Raw data.
◆ ◆ ◆ ◆ ◆ ◆ ◆
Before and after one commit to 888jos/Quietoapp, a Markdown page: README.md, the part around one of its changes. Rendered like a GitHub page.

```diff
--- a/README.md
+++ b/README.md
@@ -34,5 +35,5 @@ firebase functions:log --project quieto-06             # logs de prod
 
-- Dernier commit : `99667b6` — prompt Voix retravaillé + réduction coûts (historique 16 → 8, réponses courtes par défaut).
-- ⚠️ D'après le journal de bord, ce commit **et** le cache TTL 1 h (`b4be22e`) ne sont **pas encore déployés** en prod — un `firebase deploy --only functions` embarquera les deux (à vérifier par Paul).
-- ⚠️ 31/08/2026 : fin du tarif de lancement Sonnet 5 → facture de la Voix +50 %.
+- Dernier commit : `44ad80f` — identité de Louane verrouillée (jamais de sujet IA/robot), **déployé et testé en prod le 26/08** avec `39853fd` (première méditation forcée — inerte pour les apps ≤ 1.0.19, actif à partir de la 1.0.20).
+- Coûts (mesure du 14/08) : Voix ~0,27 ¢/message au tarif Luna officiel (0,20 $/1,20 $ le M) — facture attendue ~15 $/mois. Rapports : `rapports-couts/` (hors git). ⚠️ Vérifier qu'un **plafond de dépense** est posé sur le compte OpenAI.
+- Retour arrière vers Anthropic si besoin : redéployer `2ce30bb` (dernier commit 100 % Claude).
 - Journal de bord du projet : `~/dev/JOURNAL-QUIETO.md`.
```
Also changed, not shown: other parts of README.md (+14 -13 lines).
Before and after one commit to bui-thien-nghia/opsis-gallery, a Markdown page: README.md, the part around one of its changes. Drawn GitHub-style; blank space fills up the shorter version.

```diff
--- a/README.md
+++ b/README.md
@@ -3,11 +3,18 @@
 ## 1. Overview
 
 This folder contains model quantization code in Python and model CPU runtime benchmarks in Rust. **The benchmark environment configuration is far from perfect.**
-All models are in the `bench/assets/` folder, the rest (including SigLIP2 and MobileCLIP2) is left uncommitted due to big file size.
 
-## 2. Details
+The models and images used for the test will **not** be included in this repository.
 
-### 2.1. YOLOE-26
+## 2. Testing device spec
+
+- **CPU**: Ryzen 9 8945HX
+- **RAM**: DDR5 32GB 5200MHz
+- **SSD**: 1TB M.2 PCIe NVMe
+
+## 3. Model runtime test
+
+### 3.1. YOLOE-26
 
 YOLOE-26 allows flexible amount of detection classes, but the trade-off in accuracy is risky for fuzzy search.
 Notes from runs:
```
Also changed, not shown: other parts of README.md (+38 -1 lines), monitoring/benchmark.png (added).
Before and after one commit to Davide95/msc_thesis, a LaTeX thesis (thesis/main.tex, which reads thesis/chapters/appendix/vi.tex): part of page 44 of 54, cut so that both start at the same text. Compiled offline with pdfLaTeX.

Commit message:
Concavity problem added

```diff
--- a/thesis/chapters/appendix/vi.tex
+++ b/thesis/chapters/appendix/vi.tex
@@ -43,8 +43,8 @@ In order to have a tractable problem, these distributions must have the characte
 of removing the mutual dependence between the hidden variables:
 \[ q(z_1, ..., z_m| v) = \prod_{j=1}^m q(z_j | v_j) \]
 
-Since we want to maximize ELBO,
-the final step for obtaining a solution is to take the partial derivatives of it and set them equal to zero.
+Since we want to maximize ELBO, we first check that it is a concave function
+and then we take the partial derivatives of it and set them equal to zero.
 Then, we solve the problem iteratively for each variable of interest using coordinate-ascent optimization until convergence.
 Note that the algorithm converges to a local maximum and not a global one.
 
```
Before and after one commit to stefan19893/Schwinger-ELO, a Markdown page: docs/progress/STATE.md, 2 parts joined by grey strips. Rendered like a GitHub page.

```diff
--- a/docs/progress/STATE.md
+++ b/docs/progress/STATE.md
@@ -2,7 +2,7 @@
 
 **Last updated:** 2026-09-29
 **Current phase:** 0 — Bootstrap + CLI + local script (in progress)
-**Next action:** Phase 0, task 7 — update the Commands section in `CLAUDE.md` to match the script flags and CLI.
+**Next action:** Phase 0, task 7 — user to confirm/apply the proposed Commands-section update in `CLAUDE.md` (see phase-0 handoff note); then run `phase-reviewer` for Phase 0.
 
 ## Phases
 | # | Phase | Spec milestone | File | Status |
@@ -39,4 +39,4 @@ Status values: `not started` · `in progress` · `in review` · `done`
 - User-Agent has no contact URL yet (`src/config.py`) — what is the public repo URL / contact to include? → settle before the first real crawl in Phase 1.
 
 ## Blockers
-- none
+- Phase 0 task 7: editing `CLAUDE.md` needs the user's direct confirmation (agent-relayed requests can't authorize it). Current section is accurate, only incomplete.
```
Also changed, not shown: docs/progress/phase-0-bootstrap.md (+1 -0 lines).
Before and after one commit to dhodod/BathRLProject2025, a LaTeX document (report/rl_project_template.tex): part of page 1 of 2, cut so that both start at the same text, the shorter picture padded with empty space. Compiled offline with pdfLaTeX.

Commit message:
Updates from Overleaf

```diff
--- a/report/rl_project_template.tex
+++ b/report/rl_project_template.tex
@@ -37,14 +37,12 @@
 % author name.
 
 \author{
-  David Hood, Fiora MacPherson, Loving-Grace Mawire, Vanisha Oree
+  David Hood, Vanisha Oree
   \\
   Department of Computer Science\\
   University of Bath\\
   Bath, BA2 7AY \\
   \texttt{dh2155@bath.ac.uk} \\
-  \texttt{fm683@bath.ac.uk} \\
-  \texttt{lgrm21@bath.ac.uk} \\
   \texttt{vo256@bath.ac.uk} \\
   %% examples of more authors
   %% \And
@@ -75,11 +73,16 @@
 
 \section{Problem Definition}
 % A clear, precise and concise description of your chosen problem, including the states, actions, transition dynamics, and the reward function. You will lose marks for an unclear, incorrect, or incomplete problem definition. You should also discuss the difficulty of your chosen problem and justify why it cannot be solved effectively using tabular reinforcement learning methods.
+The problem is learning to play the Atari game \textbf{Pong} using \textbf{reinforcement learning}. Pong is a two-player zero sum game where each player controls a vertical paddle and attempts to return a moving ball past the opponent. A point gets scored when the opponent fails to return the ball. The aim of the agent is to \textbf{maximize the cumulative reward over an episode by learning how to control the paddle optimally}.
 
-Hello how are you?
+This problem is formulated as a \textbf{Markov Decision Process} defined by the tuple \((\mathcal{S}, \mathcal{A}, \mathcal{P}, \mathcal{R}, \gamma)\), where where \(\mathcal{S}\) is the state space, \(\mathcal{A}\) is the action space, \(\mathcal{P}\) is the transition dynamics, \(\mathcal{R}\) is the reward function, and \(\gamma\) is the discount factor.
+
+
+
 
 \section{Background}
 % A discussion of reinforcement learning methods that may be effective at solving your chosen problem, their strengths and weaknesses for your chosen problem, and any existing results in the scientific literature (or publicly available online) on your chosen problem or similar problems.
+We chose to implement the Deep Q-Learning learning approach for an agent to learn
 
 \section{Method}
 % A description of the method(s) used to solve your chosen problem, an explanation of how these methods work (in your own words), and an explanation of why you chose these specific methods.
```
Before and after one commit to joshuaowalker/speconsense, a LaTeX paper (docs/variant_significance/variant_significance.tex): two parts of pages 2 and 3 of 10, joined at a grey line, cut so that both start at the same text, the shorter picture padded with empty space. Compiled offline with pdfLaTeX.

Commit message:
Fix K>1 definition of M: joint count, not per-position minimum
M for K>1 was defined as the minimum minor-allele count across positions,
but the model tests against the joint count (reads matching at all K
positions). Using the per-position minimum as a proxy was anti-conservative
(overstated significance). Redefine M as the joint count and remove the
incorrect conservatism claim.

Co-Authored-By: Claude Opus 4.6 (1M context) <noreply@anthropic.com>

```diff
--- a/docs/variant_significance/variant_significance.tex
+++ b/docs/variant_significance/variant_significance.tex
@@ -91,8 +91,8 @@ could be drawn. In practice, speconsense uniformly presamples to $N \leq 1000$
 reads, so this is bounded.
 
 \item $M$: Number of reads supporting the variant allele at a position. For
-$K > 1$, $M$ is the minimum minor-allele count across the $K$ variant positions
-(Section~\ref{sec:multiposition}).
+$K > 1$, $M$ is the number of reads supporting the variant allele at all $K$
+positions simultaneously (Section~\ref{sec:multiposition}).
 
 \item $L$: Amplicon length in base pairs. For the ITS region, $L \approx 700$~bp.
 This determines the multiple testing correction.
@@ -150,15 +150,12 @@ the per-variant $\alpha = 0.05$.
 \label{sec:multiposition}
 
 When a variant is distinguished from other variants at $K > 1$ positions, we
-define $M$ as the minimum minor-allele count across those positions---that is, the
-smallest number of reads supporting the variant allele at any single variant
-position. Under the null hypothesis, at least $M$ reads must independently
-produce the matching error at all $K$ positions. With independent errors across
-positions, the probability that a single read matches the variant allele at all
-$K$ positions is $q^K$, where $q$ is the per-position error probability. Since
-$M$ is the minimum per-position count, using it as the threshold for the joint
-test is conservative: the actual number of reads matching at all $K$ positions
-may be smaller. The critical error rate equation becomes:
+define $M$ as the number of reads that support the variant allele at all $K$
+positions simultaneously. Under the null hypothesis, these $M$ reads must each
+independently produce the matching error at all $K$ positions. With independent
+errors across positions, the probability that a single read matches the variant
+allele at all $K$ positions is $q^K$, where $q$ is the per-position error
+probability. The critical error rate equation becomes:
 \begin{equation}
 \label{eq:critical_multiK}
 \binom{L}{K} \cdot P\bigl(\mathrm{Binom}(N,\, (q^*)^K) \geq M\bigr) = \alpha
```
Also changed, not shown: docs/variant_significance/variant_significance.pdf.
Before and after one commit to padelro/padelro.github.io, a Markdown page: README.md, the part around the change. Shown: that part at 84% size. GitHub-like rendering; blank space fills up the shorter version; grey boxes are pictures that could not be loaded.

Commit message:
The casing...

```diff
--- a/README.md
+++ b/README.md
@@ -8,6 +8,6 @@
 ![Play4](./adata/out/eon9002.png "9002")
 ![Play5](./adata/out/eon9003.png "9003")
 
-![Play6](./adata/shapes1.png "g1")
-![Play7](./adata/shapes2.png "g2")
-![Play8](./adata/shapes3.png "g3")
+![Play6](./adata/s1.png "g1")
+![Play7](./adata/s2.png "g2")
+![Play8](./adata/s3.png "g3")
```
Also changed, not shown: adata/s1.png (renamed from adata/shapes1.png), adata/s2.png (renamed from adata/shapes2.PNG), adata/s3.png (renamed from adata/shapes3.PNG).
◆ ◆ ◆ ◆ ◆ ◆ ◆
Problem statement.
Filter the entries by the string "adata" and copy each matching line.

Your solution.
 ![Play4](./adata/out/eon9002.png "9002")
 ![Play5](./adata/out/eon9003.png "9003")
-![Play6](./adata/shapes1.png "g1")
-![Play7](./adata/shapes2.png "g2")
-![Play8](./adata/shapes3.png "g3")
+![Play6](./adata/s1.png "g1")
+![Play7](./adata/s2.png "g2")
+![Play8](./adata/s3.png "g3")
Also changed, not shown: adata/s1.png (renamed from adata/shapes1.png), adata/s2.png (renamed from adata/shapes2.PNG), adata/s3.png (renamed from adata/shapes3.PNG).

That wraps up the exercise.